[Web page revision data]
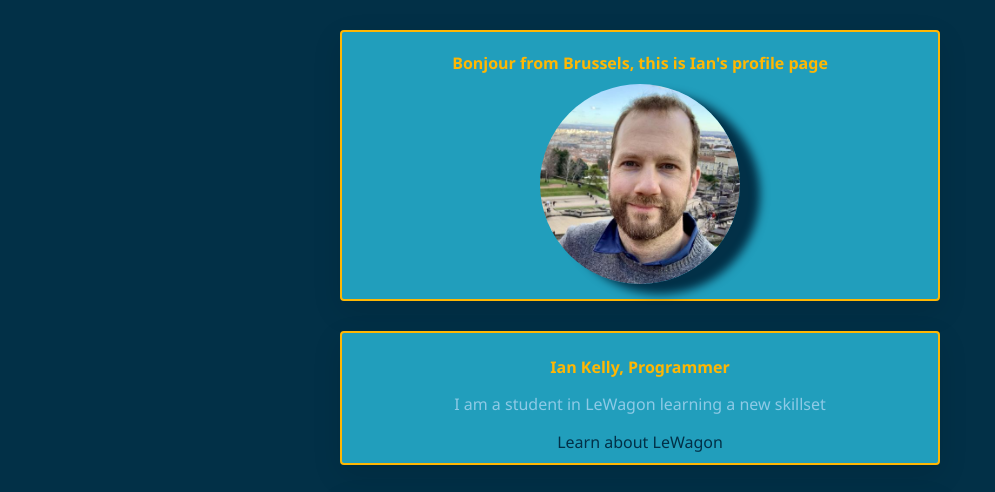
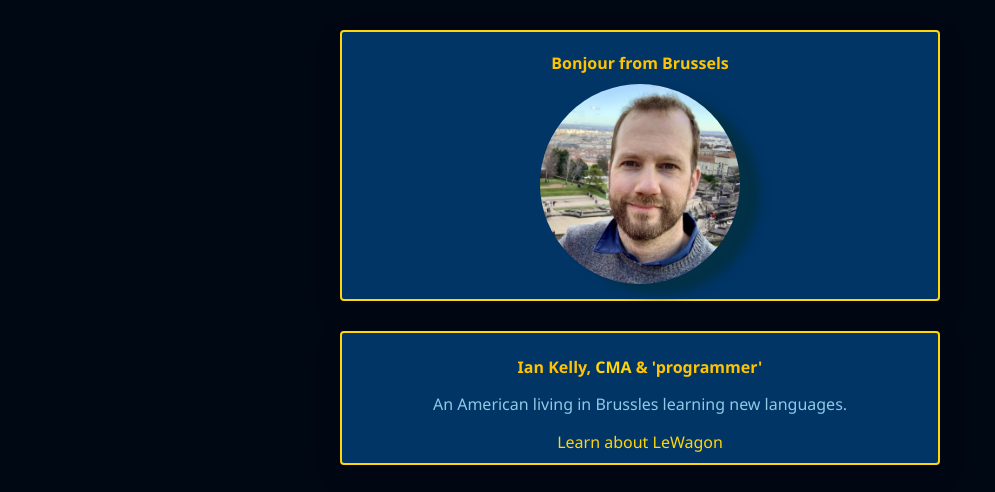
Before and after one commit to IDKelly206/profile, a plain HTML site: page index.html in a window 1280 px wide. Shown: the top 492 px of the page, without its empty margins (0-995 px from the left). Drawn offline with Linux system fonts and the light colour scheme.

Commit message:
update to profile page

```diff
--- a/index.html
+++ b/index.html
@@ -6,21 +6,21 @@
   <meta name="viewport" content="width=device-width, initial-scale=1">
   <link rel="stylesheet" href="https://use.fontawesome.com/releases/v6.1.2/css/all.css">
   <link rel="stylesheet" href="style.css">
-  <title>Profile: ID Kelly</title>
+  <title>Profile: I.D. Kelly</title>
 </head>
 <body>
   <div class="container">
     <div class="card text-center">
-      <h1>Bonjour from Brussels, this is Ian's profile page</h1>
+      <h1>Bonjour from Brussels</h1>
       <img id="profile-pic" class="img-circle" src="images/8F930F11-82DD-4E72-B627-1CA5ACA6EA5C.jpeg" alt="profile picture">
     </div>
   </div>
 
   <div class="container">
     <div class="card text-center">
-      <h2>Ian Kelly, Programmer</h2>
-      <p>I am a student in LeWagon learning a new skillset</p>
-      <a href="www.lewagon.com" target="_blank">Learn about LeWagon</a>
+      <h2>Ian Kelly, <a href="https://en.wikipedia.org/wiki/Certified_Management_Accountant" target="_blank">CMA</a> & 'programmer'</h2>
+      <p>An American living in Brussles learning new languages. </p>
+      <a href="https://lewagon.notion.site/Welcome-Guide-Full-Time-Web-Development-Bootcamp-0fc18eab142b4e66a983ae9cd85bd350" target="_blank">Learn about LeWagon</a>
     </div>
   </div>
 
--- a/style.css
+++ b/style.css
@@ -1,31 +1,41 @@
-/* background-color,
-font-family,
-color,
-font-size
-line-height
-<body>. */
+/* color palette
+black : #000814
+purple: #001d3d
+dark blue: #003566
+dark yellow: #ffc300
+yellow: #ffd60a
+*/
 
 
 body {
-  background-color: #023047;
+  background-color: #000814;
   font-family: 'Segoe UI', Tahoma, Geneva, Verdana, sans-serif;
   color: #8ECAE6;
   line-height: %;
 }
+.card {
+  background-color: #003566;
+  border: 2px solid #ffd60a;
+  border-radius: 4px;
+  box-shadow: 0 10px 30px rgba(0,0,0,.1);
+  padding: 10px 0px;
+}
 
 h1, h2, h3 {
-  color: #FFB703;
+  color: #ffc300;
   font-size: medium;
   line-height: 130%;
 }
 
+
+
 a {
-  color: #023047;
+  color: #ffd60a;
   text-decoration:none;
 }
 
 a:hover {
-  color: #FB8500;
+  color: #001d3d;
 }
 
 .container {
@@ -37,26 +47,20 @@ a:hover {
   text-align: center;
 }
 
-.card {
-  background-color:#219EBC;
-  border: 2px solid #FFB703;
-  border-radius: 4px;
-  box-shadow: 0 10px 30px rgba(0,0,0,.1);
-  padding: 10px 0px;
-}
 
 .img-circle {
   border-radius: 50%;
 }
 
-
 .list-inline {
   list-style: none;
   padding-left: 0px;
 }
+
 .list-inline > li {
   display: inline-block;
   padding: 0px 20px;
+  font-size: medium;
 }
 
 #profile-pic {
```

### PROBLEM REQUIREMENTS
Locate the word "from" in the data above. Copy every line carrying it.

### ANSWER TO THIS EXERCISE
Before and after one commit to IDKelly206/profile, a plain HTML site: page index.html in a window 1280 px wide. Shown: the top 492 px of the page, without its empty margins (0-995 px from the left). Drawn offline with Linux system fonts and the light colour scheme.
-      <h1>Bonjour from Brussels, this is Ian's profile page</h1>
+      <h1>Bonjour from Brussels</h1>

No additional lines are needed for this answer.